*WHAT YOU ARE ASKED TO DO*
Locate every line in the records below that contains the word "white", and copy each one.

------------------------------

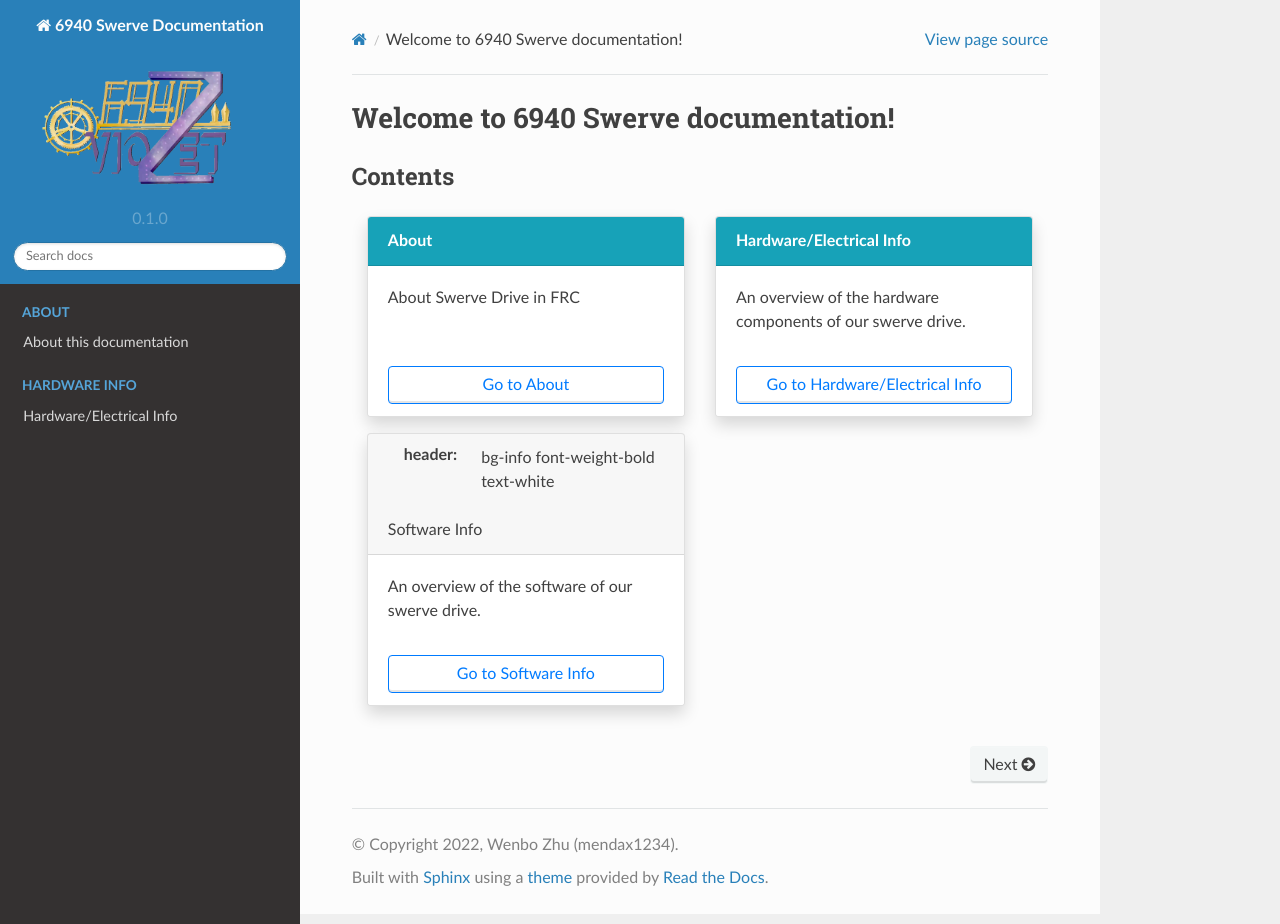
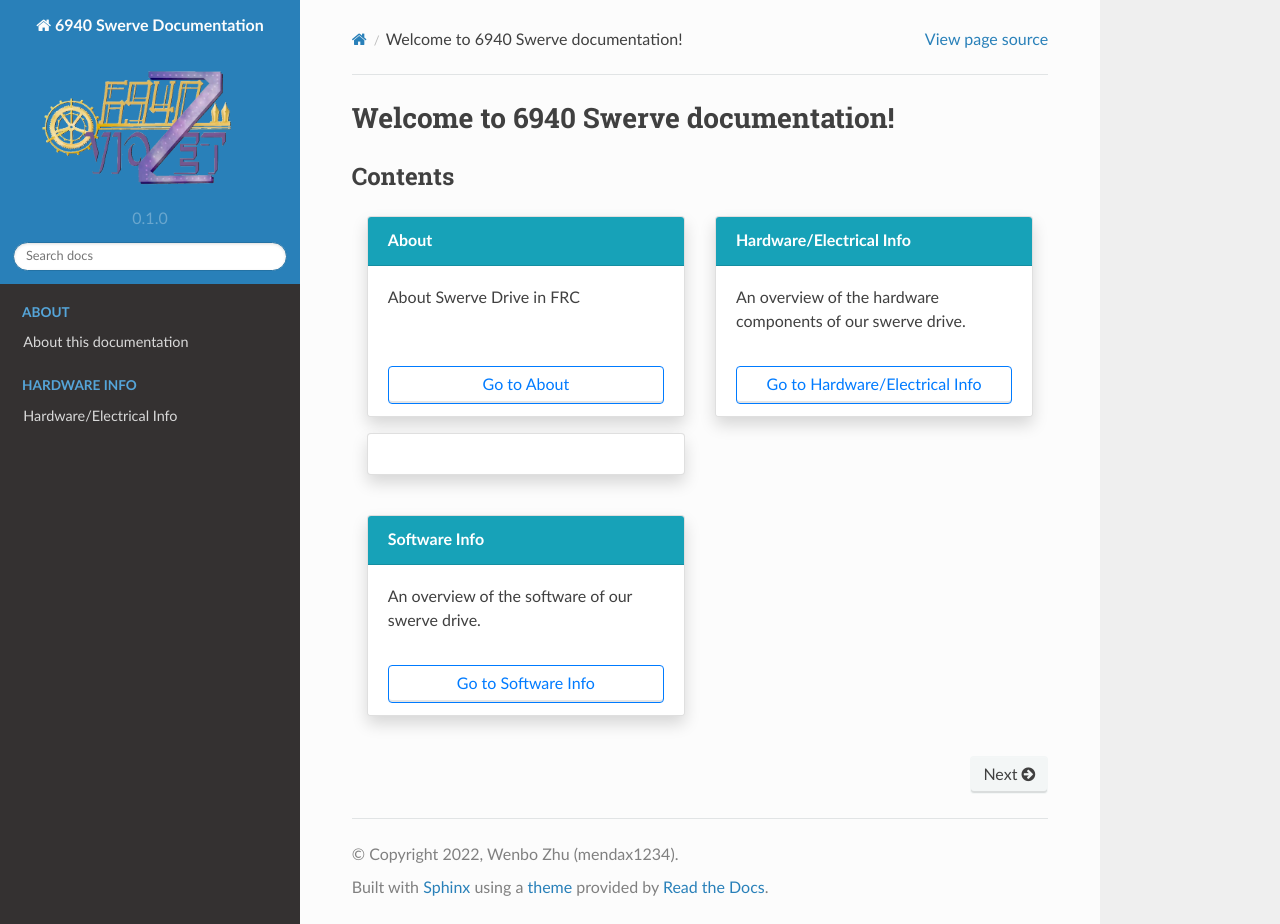
Before and after one commit to mendax1234/6940Swerve-docs, a Sphinx documentation site: the page built from docs/source/index.rst, in a window 1280 px wide and 924 px high. Built offline with Sphinx 7.4.7 and the Read the Docs theme 2.0.0, drawn with Linux system fonts in a browser that asks for light colours; part of the change alters nothing that is shown.

```diff
--- a/docs/source/index.rst
+++ b/docs/source/index.rst
@@ -42,6 +42,10 @@ Contents
 
    ---
 
+.. panels::
+   :column: col-sm-6 d-flex pb-3
+   :footer: bg-white border-0
+
    :header: bg-info font-weight-bold text-white
 
    Software Info
```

------------------------------

*COMPLETED EXERCISE*
+   :footer: bg-white border-0
    :header: bg-info font-weight-bold text-white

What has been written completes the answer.